Ukrainian forces might feel confident enough to expand attacks this summer in the south, near Kherson, officials say. But the real impact of the new weapons and training could come next spring, after an expected winter lull in fighting. Ukraine will be better positioned to repel new Russian attacks and perhaps retake some territory, the European officials said.

Human leadership is the X-factor in any conflict. In this one, both Ukraine and Russia are benefiting from strong, unifying leadership from their presidents, Volodymyr Zelensky and Vladimir Putin. Predictions that these leaders would buckle under internal dissent have proved wrong.

Both presidents are polling well above where they stood before the war. In Ukraine, a poll released in May by the International Republican Institute registered 94 percent support for Zelensky. Domestic polls by Ratings Sociological Group show that support for Zelensky nearly tripled from December to February, from 31 percent to 91 percent. In Russia, a June poll by the Levada Center — whose numbers are viewed as broadly accurate — showed 83 percent approval of Putin, up 14 points from January, before the Russian invasion.

Zelensky governs what remains a fragmented country where corrupt oligarchs hold considerable power. He resisted prewar American urging to form a unity government, but until now, he has avoided any major internal blowups or witch-hunts.

Then came Sunday’s abrupt removal of Iryna Venediktova and Ivan Bakanov, the country’s prosecutor general and leader of its internal security service, respectively. Zelensky said they hadn’t been aggressive enough in pursuing pro-Russia sympathizers and suggested there were many more Ukrainians who were also disloyal.

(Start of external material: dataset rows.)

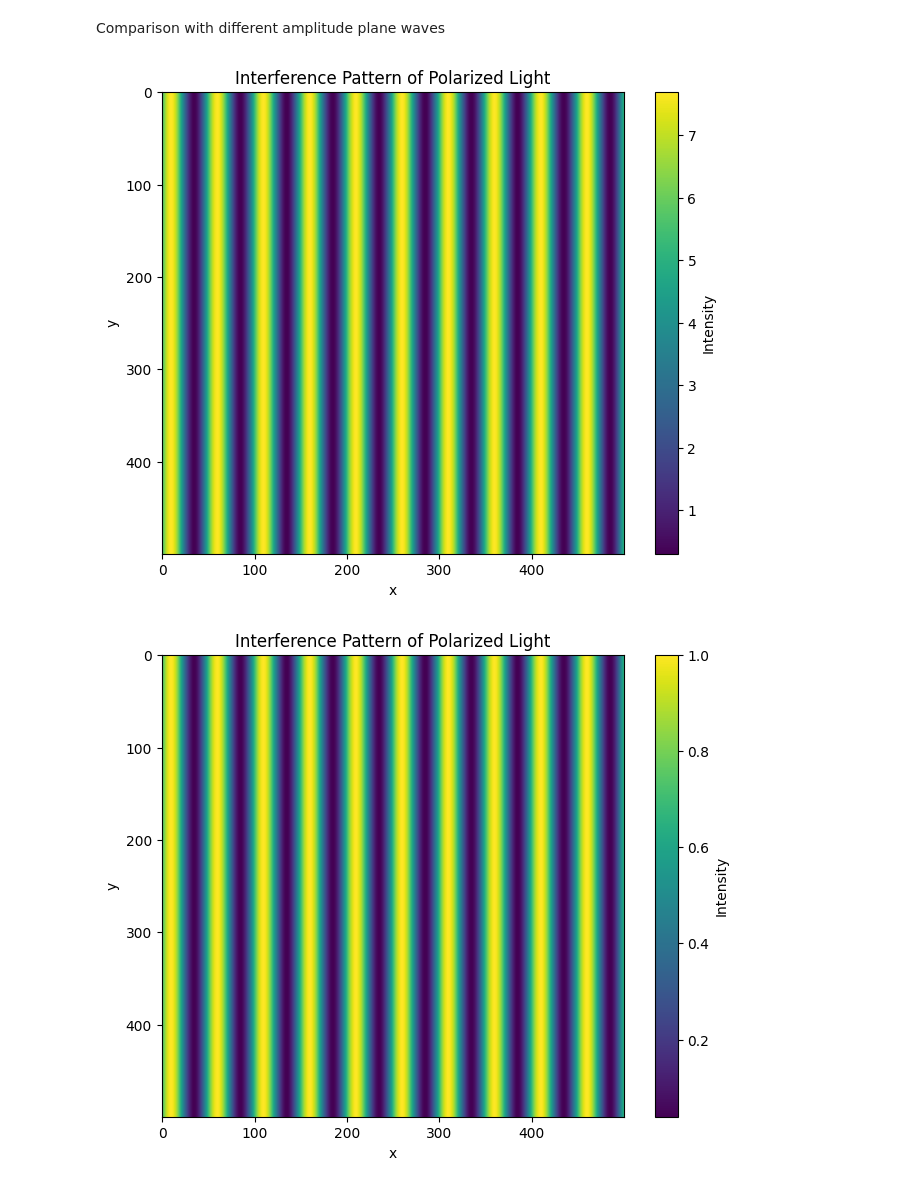
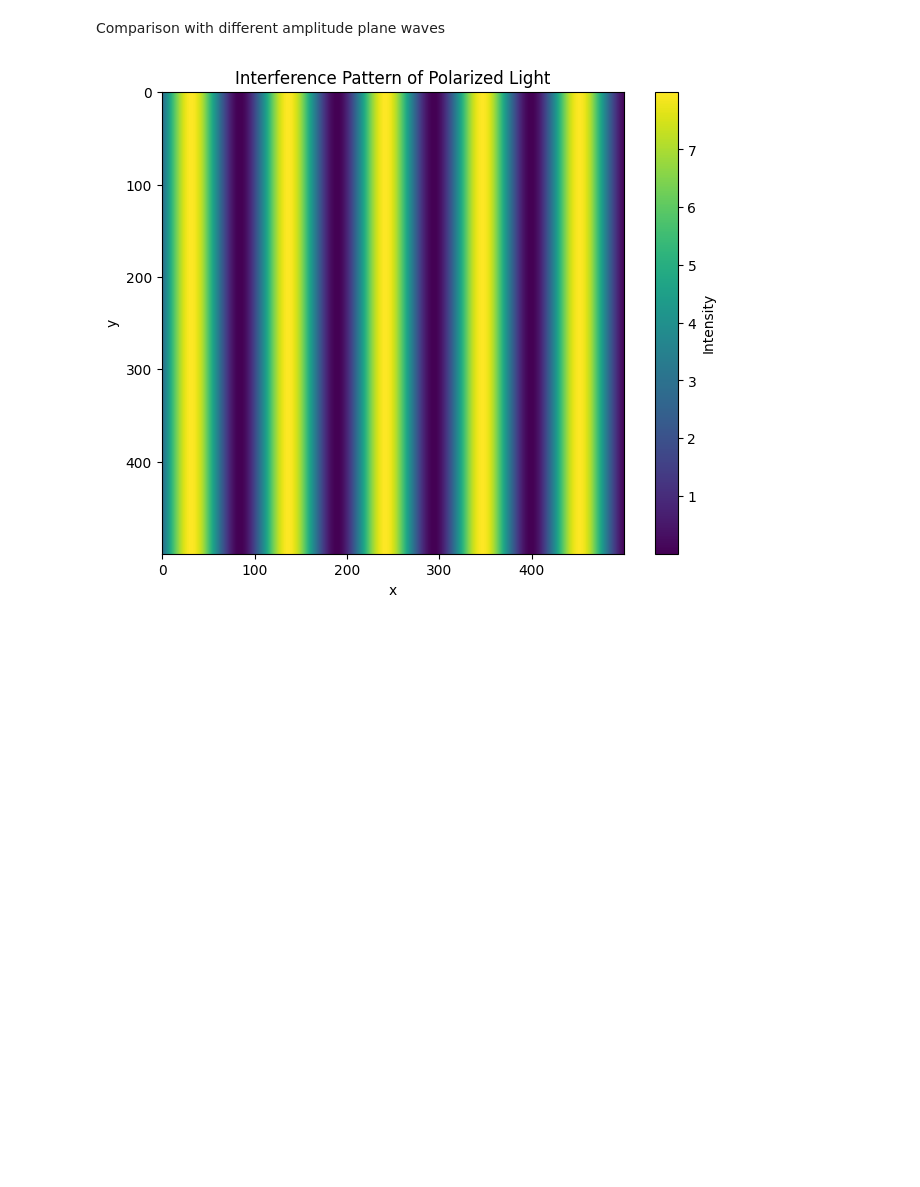
Before and after one commit to aguslzz/interference_polarization, a Jupyter notebook: main.ipynb, the cells around one changed output. Drawn from its saved outputs; the diff is of its cells as text; code cells hidden in the pictures; blank space fills up the shorter version.

```diff
--- a/main.ipynb
+++ b/main.ipynb
@@ -38,22 +38,22 @@ def wave_generator(type1, type2, lambda1, lambda2, z1, z2, X, Y):
     k2 = 2 * np.pi / lambda2
 
     if type1 == 'plane':
-        phase_E1 = k1 * X       #Travelling along X-axis by default
+        phase_E1 = k1 * X
     elif type1 == 'spherical':
         phase_E1 = k1 * np.sqrt(X**2 + Y**2 + z1**2)
 
     if type2 == 'plane':
-        phase_E2 = k2 * X       #Travelling along Y-axis by default
+        phase_E2 = k2 * X
     elif type2 == 'spherical':
         phase_E2 = k2 * np.sqrt(X**2 + Y**2 + z2**2)
 
     return phase_E1, phase_E2
 
 
-def Efield_generator(jvector1, jvector2, phase1, phase2):
+def Efield_generator(jvector1, jvector2, phase1, phase2, freq):
     Efield1 = np.array([
-        jvector1[0] * np.exp(1j * phase1),  # X-component of beam 1
-        jvector1[1] * np.exp(1j * phase1)   # Y-component of beam 1
+        jvector1[0] * np.exp(1j * (phase1 - 2*np.pi*freq)),  # X-component of beam 1
+        jvector1[1] * np.exp(1j * (phase1 - 2*np.pi*freq))   # Y-component of beam 1
     ])
 
     Efield2 = np.array([
@@ -65,26 +65,26 @@ def Efield_generator(jvector1, jvector2, phase1, phase2):
 # %%
 # Parameters for beam 1
 amp1 = 1
-phase_x1 = np.pi
-phase_y1 = np.pi/4
+phase_x1 = np.pi/6
+phase_y1 = np.pi/6
 
 # Parameters for beam 2
 amp2 = 1
-phase_x2 = np.pi/2
+phase_x2 = 0
 phase_y2 = 0
 
-amp3 = 1
+amp3 = 1/2
 amp4 = 1
 
 # Define spatial grid for interference pattern
-x = np.linspace(-15, 15, 500)   # x-coordinates
-y = np.linspace(-15, 15, 500)   # y-coordinates
+x = np.linspace(-10, 10, 500)   # x-coordinates
+y = np.linspace(-10, 10, 500)   # y-coordinates
 X, Y = np.meshgrid(x, y)
 
 
 # Define wave numbers for both beams
-wavelength1 =  0.75  #  μm wavelength
-wavelength2 = 0.6   # μm wavelength
+wavelength1 =  0.6  #  μm wavelength
+wavelength2 = 0.7   # μm wavelength
 z1 = 1     # distance from the source (for spherical wave interference pattern)
 z2 = 1    # distance from the source (for spherical wave interference pattern)
 # %%
@@ -103,7 +103,7 @@ phase_E1, phase_E2 = wave_generator(
 
 # Electric fields of the two beams at each (x, y) position
 E_field_1, E_field_2 = Efield_generator(
-    E1, E2, phase_E1, phase_E2
+    E1, E2, phase_E1, phase_E2, 0
 )
 # %%
 # Resultant field: sum of both fields
@@ -144,23 +144,14 @@ intensity_2 = intensity_2 / intensity_max
 # %%
 # Plot the resulting interference pattern
 plt.figure(figsize=(8, 6))
 plt.imshow(intensity, cmap='viridis')
 plt.colorbar(label='Intensity')
 plt.xlabel('x')
 plt.ylabel('y')
 plt.title('Interference Pattern of Polarized Light')
 plt.show()
-
-plt.figure(figsize=(8, 6))
-plt.imshow(intensity_2, cmap='viridis')
-plt.colorbar(label='Intensity')
-plt.xlabel('x')
-plt.ylabel('y')
-plt.title('Interference Pattern of Polarized Light')
-plt.show()
 # %% [output]
-[figure, old version]
+[figure, new version]
-[figure, removed]
 # %%
 fig, ax = plt.subplots()
 
```
Also changed, not shown: parts of 2 cells of this notebook.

These moves were a jarring reminder of underlying tensions. But sources close to Ukrainian politicians say that, so far, Zelensky has managed to keep the broad mass of the country with him — and thereby tame the oligarchs.

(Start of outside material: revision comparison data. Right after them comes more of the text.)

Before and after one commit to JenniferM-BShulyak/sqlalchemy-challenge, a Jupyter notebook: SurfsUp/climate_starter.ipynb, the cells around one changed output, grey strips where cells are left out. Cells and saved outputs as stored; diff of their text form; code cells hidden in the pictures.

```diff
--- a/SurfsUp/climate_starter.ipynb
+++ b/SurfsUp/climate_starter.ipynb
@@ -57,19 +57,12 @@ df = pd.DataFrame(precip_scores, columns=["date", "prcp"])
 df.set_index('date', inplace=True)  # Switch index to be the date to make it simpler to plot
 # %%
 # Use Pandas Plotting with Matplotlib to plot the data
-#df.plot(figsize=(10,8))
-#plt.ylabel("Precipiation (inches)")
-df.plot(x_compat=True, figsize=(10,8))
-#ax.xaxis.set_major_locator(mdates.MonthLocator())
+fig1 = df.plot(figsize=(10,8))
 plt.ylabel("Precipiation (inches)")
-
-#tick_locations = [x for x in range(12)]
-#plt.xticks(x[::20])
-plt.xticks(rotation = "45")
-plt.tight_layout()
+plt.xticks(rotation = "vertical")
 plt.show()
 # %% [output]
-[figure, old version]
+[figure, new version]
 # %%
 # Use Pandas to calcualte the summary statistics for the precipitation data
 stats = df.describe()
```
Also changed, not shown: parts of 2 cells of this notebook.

If Zelensky makes more impulsive changes in his administration, he could jeopardize the unity that is his most precious asset. Rick Atkinson, author of a celebrated trilogy about World War II in Europe, offers a caution for any wartime leader: “Turnover in senior national leadership positions during wartime typically suggests stress fractures at the top, perhaps from colliding egos or the need for scapegoats when things are going badly.” That warning applies equally to Putin.

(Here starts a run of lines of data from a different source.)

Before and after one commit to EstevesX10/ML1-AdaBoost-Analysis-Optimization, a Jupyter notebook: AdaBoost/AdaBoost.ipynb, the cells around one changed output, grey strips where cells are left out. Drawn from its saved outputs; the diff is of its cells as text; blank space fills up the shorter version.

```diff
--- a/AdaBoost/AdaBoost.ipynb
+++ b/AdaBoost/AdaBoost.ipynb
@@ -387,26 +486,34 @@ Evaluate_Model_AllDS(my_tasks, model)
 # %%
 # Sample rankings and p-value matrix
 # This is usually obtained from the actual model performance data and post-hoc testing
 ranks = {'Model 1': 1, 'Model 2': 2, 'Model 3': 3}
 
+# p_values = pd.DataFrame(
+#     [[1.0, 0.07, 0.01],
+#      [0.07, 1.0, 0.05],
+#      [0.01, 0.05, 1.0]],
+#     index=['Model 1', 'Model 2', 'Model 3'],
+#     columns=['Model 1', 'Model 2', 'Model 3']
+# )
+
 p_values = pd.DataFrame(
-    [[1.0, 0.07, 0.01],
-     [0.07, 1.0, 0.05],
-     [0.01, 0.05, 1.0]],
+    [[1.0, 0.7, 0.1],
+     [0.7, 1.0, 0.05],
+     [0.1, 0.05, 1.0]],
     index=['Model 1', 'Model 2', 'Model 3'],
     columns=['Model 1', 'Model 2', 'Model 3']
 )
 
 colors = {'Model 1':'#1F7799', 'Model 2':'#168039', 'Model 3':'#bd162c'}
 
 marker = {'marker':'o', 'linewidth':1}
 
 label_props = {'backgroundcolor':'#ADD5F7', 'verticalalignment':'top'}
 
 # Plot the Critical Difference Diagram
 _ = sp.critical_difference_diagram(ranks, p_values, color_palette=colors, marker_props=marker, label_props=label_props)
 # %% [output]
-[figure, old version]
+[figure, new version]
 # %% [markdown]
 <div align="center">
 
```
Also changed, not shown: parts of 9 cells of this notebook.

On the matter of alliances, Putin’s dreams of remaking the global order seemed to crumble after his plan for a quick decapitation of Zelensky’s regime failed. Rather than shattering NATO, Putin has galvanized it, drawing Sweden and Finland into the pact and putting new pressure on Russia’s northern flank. But the ever-wily Putin this week tried to reinforce his diplomatic position along the southern tier, traveling to Iran to meet with Ayatollah Ali Khamenei and Turkish President Recep Tayyip Erdogan.

Putin’s trip to Tehran is a creative attempt to gain political leverage by a leader who knows that brute Russian force of arms, alone, could dig Russia into a conflict from which it might not escape for decades. It’s also a reminder of the diplomatic and military wild cards that might alter the current gloomy forecast that both sides will slaughter their way to a deadlock — and that the ultimate outcome of this terrible war remains uncertain.